Beat' em Up: Sometime in 1995. I was in a queue to get a movie ticket for Trimurti (A Hindi film that tanked big time). Remember there were no multiplexes and bookmyshow like apps then. The line was not moving ahead. I decided to get out of the queue. I approached few ladies in the other queue. While they were being sweet to me and helping me to get a ticket from their queue, the burly security guard, came with a large danda (wooden stick) and hit me. I never understood why. I didn't break the queue technically. Did I talk to his daughter by mistake? But I watched that film. Women are sweet that way!!!

200 Rs. Off: I love talking to people. Two weeks ago, I went grocery shopping. There was a huge and slow moving queue at the billing counter. There were three ladies in front of me and as I started getting bored, I started chatting with them. General stuff. After about 20 minutes, we were still at the same spot. They were being nice to me and told that since I had a smaller basket, I can get my billing done before them. I denied. I know for a fact that no one likes to wait in queues. I thanked them anyways. Few minutes passed, and then they told me that there is an offer, where you can show an SMS code and get Rs 200 off on the bill. I told them that I deleted that message in the morning, not knowing I will be shopping today. One of them said that she had an extra phone and insisted that I use the extra code. They got me a Rs 200 discount. Yippee. It is not the amount which matters. Their gesture did. People are nice in general. But queues in India bring the worst out in us. Still, if you have a knack for talking and decent sense of humor, it can be an enriching experience too at times.

It is time to close this post, as lot of other things are queued up for the day, which I need to complete. See you tomorrow with an R post.



2 comments:

Donna H said...

I waiting in line is never fun. I agree that interesting conversations can happen. I also always have a book with me so now I figure standing in line is reading time. Girl Who Reads

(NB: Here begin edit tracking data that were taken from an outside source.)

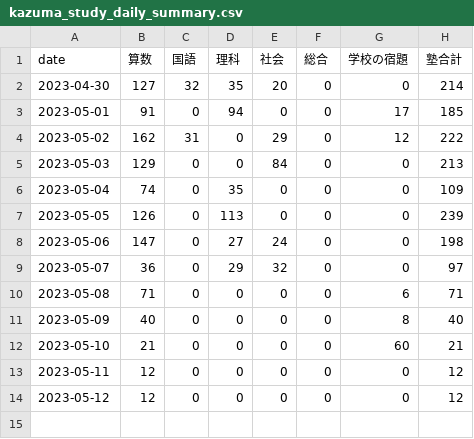
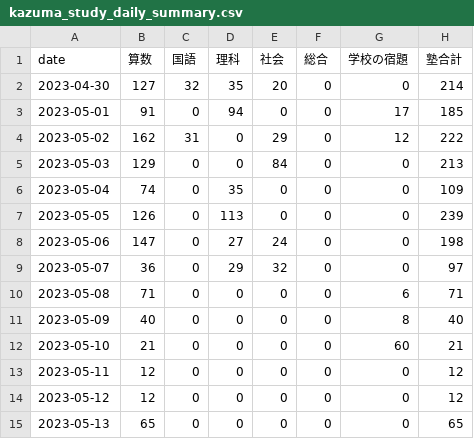
Before and after one commit to mustangsally1973/mustangasally1973.github.io, a CSV file: data/kazuma_study_daily_summary.csv, drawn as a sheet; the diff names each change by its address in the sheet, - before the commit and + after, or states it on an @@ line.

Commit message:
update data

```diff
--- a/data/kazuma_study_daily_summary.csv
+++ b/data/kazuma_study_daily_summary.csv
+row 15: 2023-05-13 | 65 | 0 | 0 | 0 | 0 | 0 | 65
```
Also changed, not shown: data/kazuma_study_recode.csv, 2 other files.
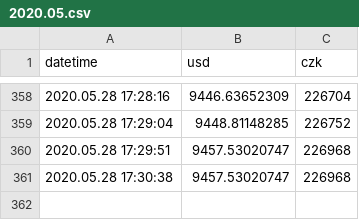
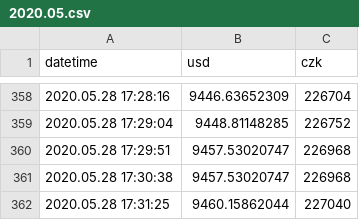
Before and after one commit to btctracker/btc-tracker, a CSV file: data/stats/2020.05.csv, drawn as a sheet; only a part is shown, gaps mark what is left out.

Commit message:
Update

```diff
--- a/data/stats/2020.05.csv
+++ b/data/stats/2020.05.csv
@@ -361 +361,2 @@ datetime, usd, czk
 2020.05.28 17:30:38,9457.53020747,226968
+2020.05.28 17:31:25,9460.15862044,227040
```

Charan Deep Singh said...

@Donna - right. Books are a great company. But I love at times people too... 😂